The Centre on Tuesday submitted an affidavit in the Supreme Court to defend its decision to give 10 per cent reservation in jobs and education for the economically weaker section (EWS) of the general category.
In the affidavit, the Centre said that the Constitution Amendment that gives 10% reservation has not violated the basic structure of the Constitution or Supreme Court ruling of 1992 which had put 50 per cent cap on the reservation.
The top court will hear on March 28 whether pleas challenging the Constitution Amendment giving 10 per cent reservation in jobs and education to the economically weak should be referred to a Constitution bench.
Senior advocate Rajeev Dhavan, appearing for one of the petitioners, had told a bench headed by Chief Justice Ranjan Gogoi on Monday that the issue involves the basic structure of the Constitution and should be heard by the five-judge Constitution bench.
The bench, also comprising Justices Deepak Gupta and Sanjiv Khanna, said it would hear arguments on March 28 whether the matter should be referred to a Constitution bench.
Earlier, the apex court had refused to stay the implementation of 10 per cent reservation given to the EWS in the general category in jobs and education.
The court was hearing pleas by NGOs and others.
One of the petitions, filed by Tehseen Poonawala, has challenged the 103rd Constitution amendment saying it was against the basic structure of Constitution, which does not allow for any reservation based on economic criteria.
The 50 per cent ceiling limit cannot be breached, the plea said.
Youth for Equality has also sought the quashing of the Bill, stating that it violated the "equality code of the Constitution" as a reservation on economic grounds cannot be restricted to the general category.

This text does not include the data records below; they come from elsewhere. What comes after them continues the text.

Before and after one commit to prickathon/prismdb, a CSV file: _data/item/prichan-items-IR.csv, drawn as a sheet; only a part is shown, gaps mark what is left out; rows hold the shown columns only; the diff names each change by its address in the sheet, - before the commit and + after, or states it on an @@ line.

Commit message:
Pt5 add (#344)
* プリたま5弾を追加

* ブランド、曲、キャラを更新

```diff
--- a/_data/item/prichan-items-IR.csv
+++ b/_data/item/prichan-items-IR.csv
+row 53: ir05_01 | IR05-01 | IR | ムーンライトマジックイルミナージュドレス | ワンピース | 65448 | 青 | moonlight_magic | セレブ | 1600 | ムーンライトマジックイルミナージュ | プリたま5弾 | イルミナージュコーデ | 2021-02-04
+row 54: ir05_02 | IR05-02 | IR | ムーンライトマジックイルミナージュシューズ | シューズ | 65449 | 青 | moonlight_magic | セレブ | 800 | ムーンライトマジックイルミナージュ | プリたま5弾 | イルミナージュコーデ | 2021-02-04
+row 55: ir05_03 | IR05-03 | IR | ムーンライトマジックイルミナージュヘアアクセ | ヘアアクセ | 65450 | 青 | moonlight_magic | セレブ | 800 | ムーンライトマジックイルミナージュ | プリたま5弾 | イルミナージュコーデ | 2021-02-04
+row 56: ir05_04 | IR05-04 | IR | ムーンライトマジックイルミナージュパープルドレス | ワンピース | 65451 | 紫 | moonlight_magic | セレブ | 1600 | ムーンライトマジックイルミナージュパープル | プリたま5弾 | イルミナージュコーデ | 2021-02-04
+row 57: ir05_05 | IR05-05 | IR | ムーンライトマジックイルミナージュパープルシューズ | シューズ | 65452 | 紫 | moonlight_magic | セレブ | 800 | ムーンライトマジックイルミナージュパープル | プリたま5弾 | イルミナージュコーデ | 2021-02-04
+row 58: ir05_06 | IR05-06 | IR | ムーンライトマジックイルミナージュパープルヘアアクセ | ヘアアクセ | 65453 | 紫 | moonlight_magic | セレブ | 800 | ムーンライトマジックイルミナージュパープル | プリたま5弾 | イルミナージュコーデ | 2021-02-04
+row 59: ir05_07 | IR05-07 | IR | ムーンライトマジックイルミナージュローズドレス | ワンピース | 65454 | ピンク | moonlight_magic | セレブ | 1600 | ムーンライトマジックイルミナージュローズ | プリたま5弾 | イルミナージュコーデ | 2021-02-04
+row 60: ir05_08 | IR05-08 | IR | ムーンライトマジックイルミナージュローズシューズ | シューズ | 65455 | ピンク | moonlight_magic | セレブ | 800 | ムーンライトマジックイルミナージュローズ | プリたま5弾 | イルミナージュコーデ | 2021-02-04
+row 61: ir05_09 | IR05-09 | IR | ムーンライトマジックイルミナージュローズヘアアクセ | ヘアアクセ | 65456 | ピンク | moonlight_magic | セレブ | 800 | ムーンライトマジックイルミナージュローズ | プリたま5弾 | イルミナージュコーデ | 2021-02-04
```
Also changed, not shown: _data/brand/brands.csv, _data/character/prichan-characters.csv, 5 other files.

By way of the present amendment, the exclusion of the OBCs and the SCs/STs from the scope of the economic reservation essentially implies that only those who are poor from the general category would avail the benefits of the quotas, the organisation has contended.